"Are you Jewish?" As soon as as someone asks me, the exasperation starts to build in my stomach. Sometimes I just want to scream, ‘I don’t know! Stop asking me!’ Am I the only person in the world who doesn't have an immediate answer? To most people it may seem like a simple, black and white question with a simple, black and white answer. Okay, there is the issue of whether one’s mother is Jewish, and other considerations that can make the answer complicated for some people. But ever since I landed in Israel to participate in Tikkun Olam in Tel Aviv-Jaffa, a volunteer & study program run by BINA & the Daniel Centers, everyone around me seems so sure that they are Jewish -- which I admire and wonder about, yet at the same time makes me uncomfortable, because in my mind I don’t fit in.
If someone were to ask me this question a year ago in the US, my answer would be some long-winded explanation of how my father is Israeli, so technically I am half Jewish, but I grew up in a religionless household and I most closely identify with atheism -- Does that make me Jewish?? This answer is characterized by a lot of information-giving without actually committing to a conclusion… and answering a question with another question (clue #1 that I might be Jewish). Vagueness and indecision about self identity is the standard in San Francisco, so this answer was perfectly acceptable there and did not require the discomfort of digging deep within my soul.
Since I arrived in Israel, I began to realize that my answers to such heavy questions depend almost equally on two things: my own perceptions of myself and also the societal norms of the place in which I am being asked. Ideas about our personal identity often include information pertaining to the social constructs of the societies we live in. Because of the multitude of cultures, religions, sexual orientations etc. in San Francisco, questioning one’s identity has become somewhat of a norm and is even celebrated. In Israel, though, people seem to know where they stand, at least on the subject of religion. Whether Jewish, Muslim, Christian or ‘Other,’ knowing one’s religious identity seems more important here. It’s a Jewish state, after all.

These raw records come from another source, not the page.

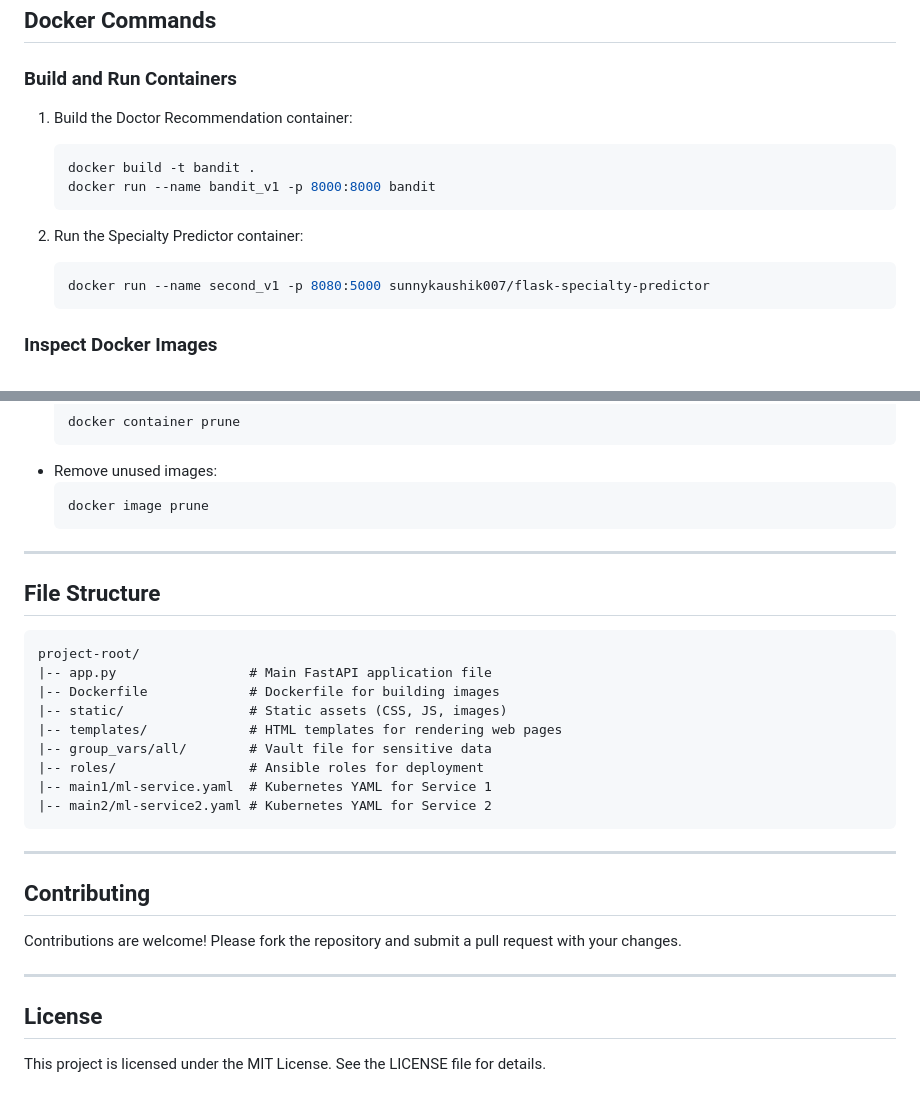
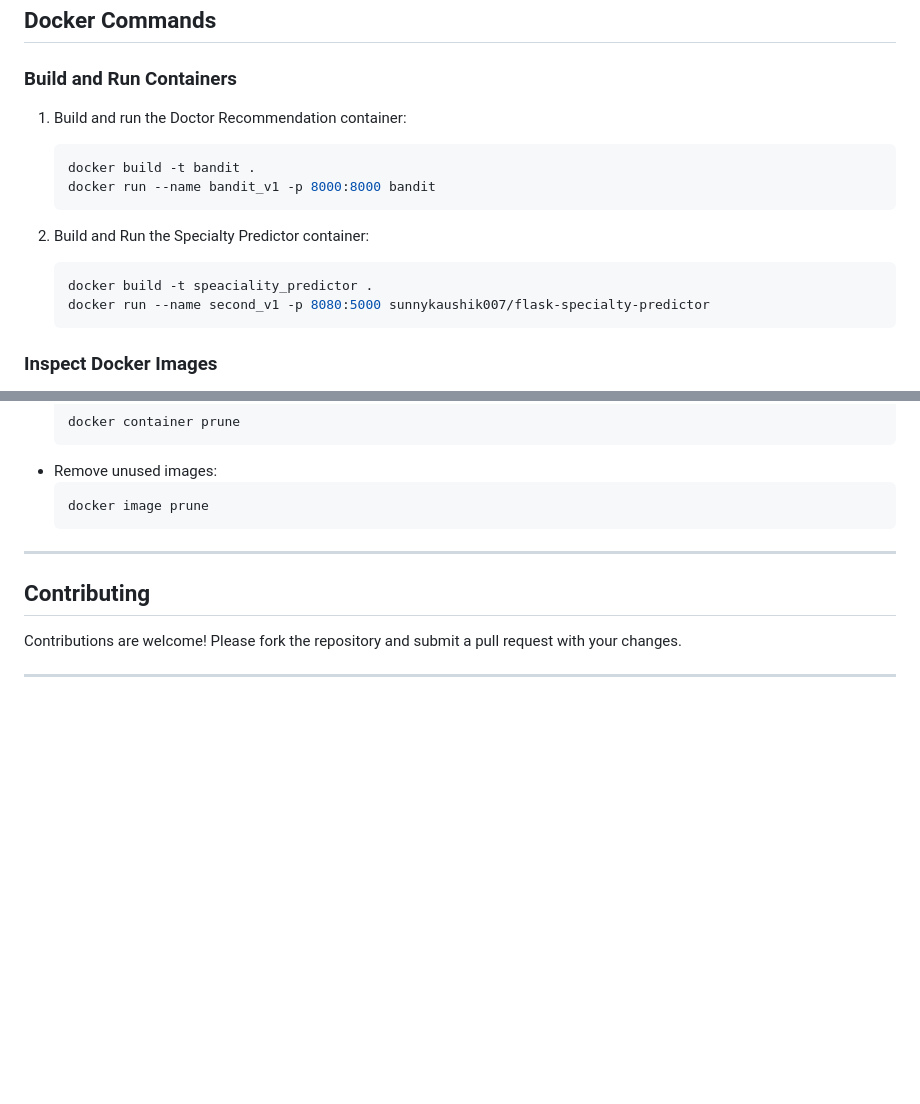
Before and after one commit to Sunny-Kaushik/SPE_final, a Markdown page: README.md, 2 parts joined by grey strips. Drawn GitHub-style; blank space fills up the shorter version.

````diff
--- a/README.md
+++ b/README.md
@@ -92,14 +92,15 @@ kubectl get pods -o wide
 ## Docker Commands
 
 ### Build and Run Containers
-1. Build the Doctor Recommendation container:
+1. Build and run the Doctor Recommendation container:
    ```bash
    docker build -t bandit .
    docker run --name bandit_v1 -p 8000:8000 bandit
    ```
 
-2. Run the Specialty Predictor container:
+2. Build and Run the Specialty Predictor container:
    ```bash
+   docker build -t speaciality_predictor .
    docker run --name second_v1 -p 8080:5000 sunnykaushik007/flask-specialty-predictor
    ```
 
@@ -131,26 +132,7 @@ docker image inspect <image-name>
 
 ---
 
-## File Structure
-
-```plaintext
-project-root/
-|-- app.py                 # Main FastAPI application file
-|-- Dockerfile             # Dockerfile for building images
-|-- static/                # Static assets (CSS, JS, images)
-|-- templates/             # HTML templates for rendering web pages
-|-- group_vars/all/        # Vault file for sensitive data
-|-- roles/                 # Ansible roles for deployment
-|-- main1/ml-service.yaml  # Kubernetes YAML for Service 1
-|-- main2/ml-service2.yaml # Kubernetes YAML for Service 2
-```
-
----
-
 ## Contributing
 Contributions are welcome! Please fork the repository and submit a pull request with your changes.
 
 ---
-
-## License
-This project is licensed under the MIT License. See the LICENSE file for details.
````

My vague, non committal answer doesn’t make as much sense in Israel as it did in San Fran. It looks like I’m going to have to do some soul digging. In a way, I guess that is part of the reason I came to Israel, this place that makes up one half of my origins but which I know very little about. I’m happy that the Tikkun Olam program includes an element of Jewish studies because another thing I’d like to develop during my time here is my relationship (or lack of) with spirituality. My aforementioned claim to relate most closely to atheism is the stock answer I’ve been giving people since high school, but recently I have been learning how to meditate and feel a deeper connection to the world around me -- it’s too early to tell where this notion will take me, but I am open to finding out. The BINA folks tell us wisely, “Don’t expect to find too many answers, just more questions!” Maybe instead of seeking the answer, I will just learn to be more comfortable with not knowing it. I can always adopt the Israeli answer to everything: ‘It’s complicated!’

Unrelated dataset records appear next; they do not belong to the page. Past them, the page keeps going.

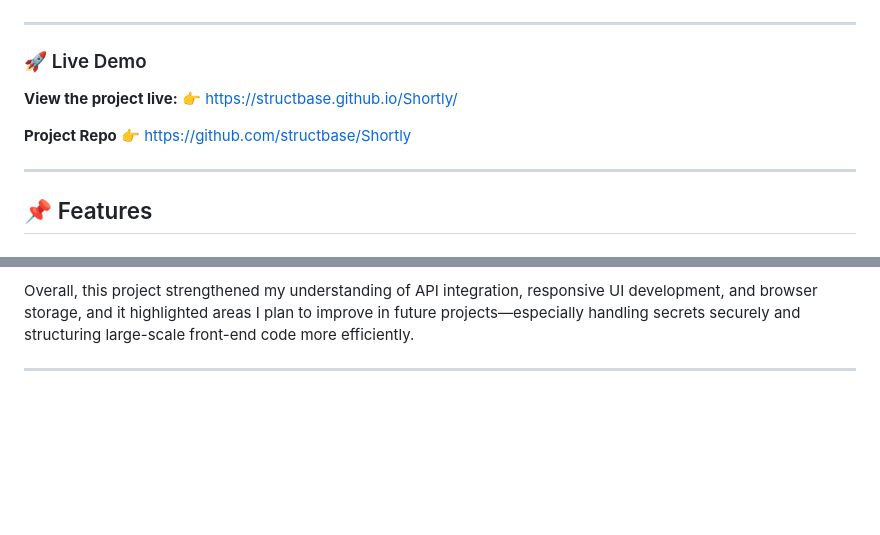
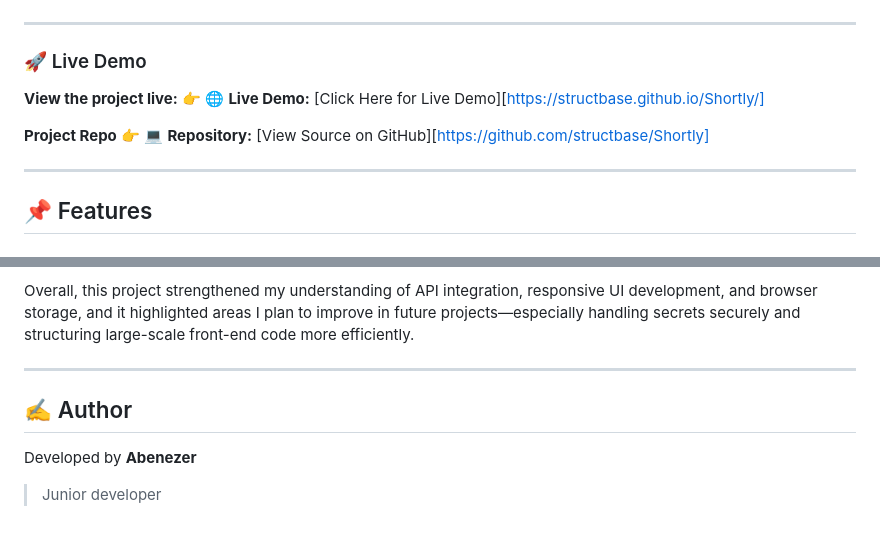
Before and after one commit to structbase/Shortly, a Markdown page: README.md, 2 parts joined by grey strips. Drawn GitHub-style; blank space fills up the shorter version.

```diff
--- a/README.md
+++ b/README.md
@@ -33,14 +33,13 @@ This project serves as practice for working with external APIs, managing client-
 
 ---
 
-
 ### 🚀 Live Demo
 
 **View the project live:**
-👉 [https://structbase.github.io/Shortly/](#)
+👉 🌐 **Live Demo:** [Click Here for Live Demo][https://structbase.github.io/Shortly/]
 
 **Project Repo**
-👉 [https://github.com/structbase/Shortly](#)
+👉 💻 **Repository:** [View Source on GitHub][https://github.com/structbase/Shortly]
 
 ---
 
@@ -186,3 +184,9 @@ During the JavaScript phase, the biggest challenge I faced was figuring out how
 Overall, this project strengthened my understanding of API integration, responsive UI development, and browser storage, and it highlighted areas I plan to improve in future projects—especially handling secrets securely and structuring large-scale front-end code more efficiently.
 
 ---
+
+## ✍️ Author
+
+Developed by **Abenezer**
+
+> Junior developer
```
Also changed, not shown: other parts of README.md (+0 -1 lines).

Jasmine Granas grew up in Silicon Valley in the San Francisco Bay Area, raised by an Israeli father and a non Jewish mother. She studied Marketing at the University of Texas in Austin, then worked in the non profit sector in Melbourne, Australia for two years. Most recently she worked at a technology startup in San Francisco, before leaving the US again to backpack through Europe on her way to starting Tikkun Olam in Jaffa, in hopes of learning about her Jewish heritage and building a connection with Israel.